SAN FRANCISCO – Yahoo Inc. is offering free e-mail accounts under two new designations in an effort to attract Web surfers unhappy with their current addresses.
The Sunnyvale-based company expects to begin registering new addresses under the domains of "ymail" and "rocketmail" around noon PDT Thursday at http://mail.yahoo.com.
It will be the first time that Yahoo has offered e-mail accounts under umbrellas other than its own company name since it became a correspondence conduit in 1997.
Yahoo began offering free e-mail shortly after its $80 million acquisition of Four11 Corp., which included the rocketmail domain.
Rocketmail users at the time of the acquisition were allowed to keep their existing accounts, but Yahoo hadn't accepted any new addresses under that name until now.
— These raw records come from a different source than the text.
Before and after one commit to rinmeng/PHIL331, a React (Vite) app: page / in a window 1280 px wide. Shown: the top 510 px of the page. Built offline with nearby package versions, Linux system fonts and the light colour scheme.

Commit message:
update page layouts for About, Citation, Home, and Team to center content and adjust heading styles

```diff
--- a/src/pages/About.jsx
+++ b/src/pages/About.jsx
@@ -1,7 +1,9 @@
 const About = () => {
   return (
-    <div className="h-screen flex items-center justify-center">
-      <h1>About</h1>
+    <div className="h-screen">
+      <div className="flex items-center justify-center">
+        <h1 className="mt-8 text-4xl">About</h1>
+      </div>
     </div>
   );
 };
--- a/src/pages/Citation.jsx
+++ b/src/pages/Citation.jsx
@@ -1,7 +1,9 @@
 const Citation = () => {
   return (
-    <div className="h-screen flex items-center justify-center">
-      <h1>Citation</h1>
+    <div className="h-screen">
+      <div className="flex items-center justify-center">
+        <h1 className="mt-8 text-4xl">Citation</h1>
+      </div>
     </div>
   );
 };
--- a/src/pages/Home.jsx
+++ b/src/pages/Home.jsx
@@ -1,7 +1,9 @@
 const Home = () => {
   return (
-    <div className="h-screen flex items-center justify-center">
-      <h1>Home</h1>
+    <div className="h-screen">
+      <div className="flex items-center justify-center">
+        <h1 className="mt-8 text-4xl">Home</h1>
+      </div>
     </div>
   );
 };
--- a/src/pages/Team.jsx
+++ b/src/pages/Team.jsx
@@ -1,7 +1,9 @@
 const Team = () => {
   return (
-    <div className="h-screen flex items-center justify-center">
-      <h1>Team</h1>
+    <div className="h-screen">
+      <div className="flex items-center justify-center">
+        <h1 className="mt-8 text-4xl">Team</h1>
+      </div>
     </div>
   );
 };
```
The diversification into new e-mail designations is being driven by the difficulty that people are having as they try to find an appealing e-mail handle under the Yahoo domain.
Most people prefer an e-mail address that's easy to remember — like the first letter of their first name in front of their last name — or reflective of a personal interest, like a hobby or favorite sports team.
But the popularity of Yahoo e-mail had narrowed the range of choices, forcing users to perform too many mental gymnastics to come up with an e-mail handle that hadn't already been taken.
"We realized we needed to expand the universe of Yahoo mail," said John Kremer, a vice president in charge of Yahoo's e-mail.
Yahoo is hoping the additional options created with the ymail and rocketmail will help boost its e-mail growth.
Although it's given away, e-mail is considered an important product because it fosters user loyalty and spurs frequent visits that create advertising opportunities.
With 266 million worldwide users in April, Yahoo is the e-mail market leader, according to the latest data from research firm comScore Inc.
Microsoft Corp., which unsuccessfully tried to buy Yahoo for $47.5 billion, is a close second at 264 million users.
But e-mail accounts at both Yahoo and Microsoft have been growing at a slower pace than Google Inc.'s Gmail, which has added more than 30 million users in the past year.
About 101 million people used the Internet search leader's Gmail in April, comScore said.
E-mail under the ymail and rocketmail designations will offer all the same features as the Yahoo domain, including an unlimited amount of storage capacity.
When it entered the e-mail market, Yahoo provided just 3 megabytes of free storage per account. But Google changed the competitive landscape in 2004 when it introduced gmail with 1 gigabyte of free storage under its Gmail service.
Gmail now offers more than 6 gigabytes of free storage.